Q (from same reader): It seems like consumers are identifying with the Wii. What do you believe are the current reasons for the Wii success and how is Microsoft positioned to address these?
A: So I think the Wii is a combination of innovative input — and I’ve been on record (about that) for two years since I first saw it in Tokyo when Iwata-san brought those controllers out — but price is also a major advantage for Nintendo. Their intellectual property has always been strong, has been for a decades. The question is going to be, as we get further down into the life cycle, how sustainable the experience is going to be, how much third party support is going to continue to grow for the platform. And we’re not blind to the fact that we continue to need to make our platform more approachable. Our work with Activision in making “Guitar Hero” such a success over the last couple of weeks, I think, is the tip of the iceberg of some of the work you’re going to see around a more approachable platform. At the same time, I don’t want to lose my hard-core guys, who I love to death and who are huge fans of what we do.
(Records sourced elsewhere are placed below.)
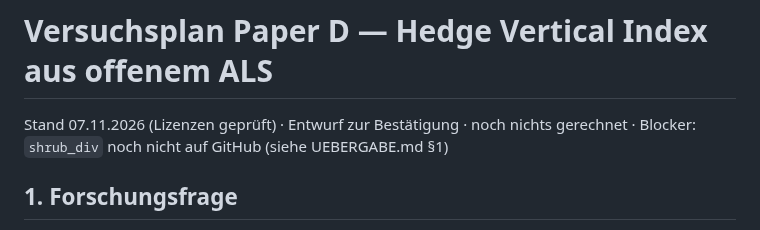
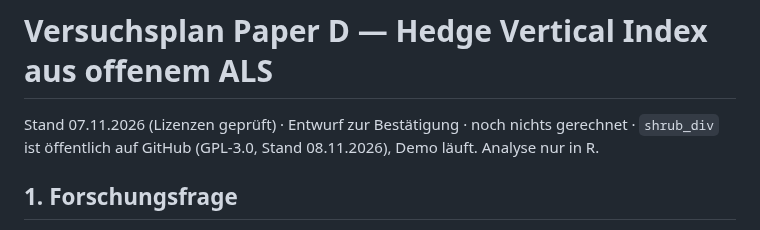
Before and after one commit to anayana/For3Dsuite, a Markdown page: Paper_ODT/Hecken_Paper/PLAN.md, the part around the change. GitHub-like rendering.

Commit message:
Paper D PLAN: shrub_div ist auf GitHub, Analyse nur in R
Co-Authored-By: Claude Opus 5.5 <noreply@anthropic.com>
Claude-Session: https://claude.ai/code/session_01Pf849PaYKQhwexqjW6zEfH

```diff
--- a/Paper_ODT/Hecken_Paper/PLAN.md
+++ b/Paper_ODT/Hecken_Paper/PLAN.md
@@ -1,7 +1,7 @@
 # Versuchsplan Paper D — Hedge Vertical Index aus offenem ALS
 
 Stand 07.11.2026 (Lizenzen geprüft) · Entwurf zur Bestätigung · noch nichts gerechnet ·
-Blocker: `shrub_div` noch nicht auf GitHub (siehe UEBERGABE.md §1)
+`shrub_div` ist öffentlich auf GitHub (GPL-3.0, Stand 08.11.2026), Demo läuft. Analyse nur in R.
 
 ## 1. Forschungsfrage
 
```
Q: (Antonucci): Last question. I’m going to let you read this one out loud yourself, because there’s a name in here that apparently this reader thinks you’re going to be familiar with (but) that I’ll probably butcher the pronounciation of.
A: “What is Microsoft’s current relationship with Tomonobu Itagaki and why not purchase a Japanese company to gain a foothold in Japan?” Itagaki is a great friend of mine. Itagaki-san is the key developer behind such great games as “Dead or Alive” or Ninja Gaiden.” And of all the Japanese developers, from the very git-go, he believed in the Xbox platform. I’m talking Xbox, not Xbox 360 . . . and more recently through Xbox 360. I’m a huge fan of his. I’ve spent a lot of time with him in Japan. Y’know, he’s a unique individual with the glasses and the long hair. And his games are always interesting of course. The way that the DOA girls show up is always popular within the gaming ranks. . . . I’m a huge fan because of the commitment he gave us early, particularly in the face of ridicule from the Japanese developers and publishers who thought he was an idiot for getting behind Xbox. We now look at great cases like Capcom, who have come to the fold and are are doing phenomenally well with Xbox 360. . . . As regards purchasing a Japanese publisher, we’ll never comment on our acquisition plans at all.
Q (Antonucci): But the larger issue is making more headway in Japan.
A: And you may argue that purchasing a publisher would do that. I’m not totally sure that would be the case, because if you purchase someone, that makes them a first party, and that actually dilutes the value of what you’ve just done, so there’s a business reason why that becomes difficult. I would rather focus on what I’ve done for many many years, which is travel on a regular basis to Tokyo and build relationships with those publishers. One thing I’ve seen — and I’ve been going to Tokyo now for eight years, probably 50 times in the last eight years – is there’s a more global outlook now from Japanese publishers than there has ever been. Capcom (is) the best example of that with “Dead Rising” and “Lost Planet,” with which they’ve done incredibly well. They realize the Japanese domestic market is insufficient to sustain them without globalizing, and, quite frankly Westernizing the way that they go to market. Konami, Sega, Capcom, Namco — all does that same thing. And that bodes well for us, because obviously they see our strength in the Western world and they’re becoming great partners of ours.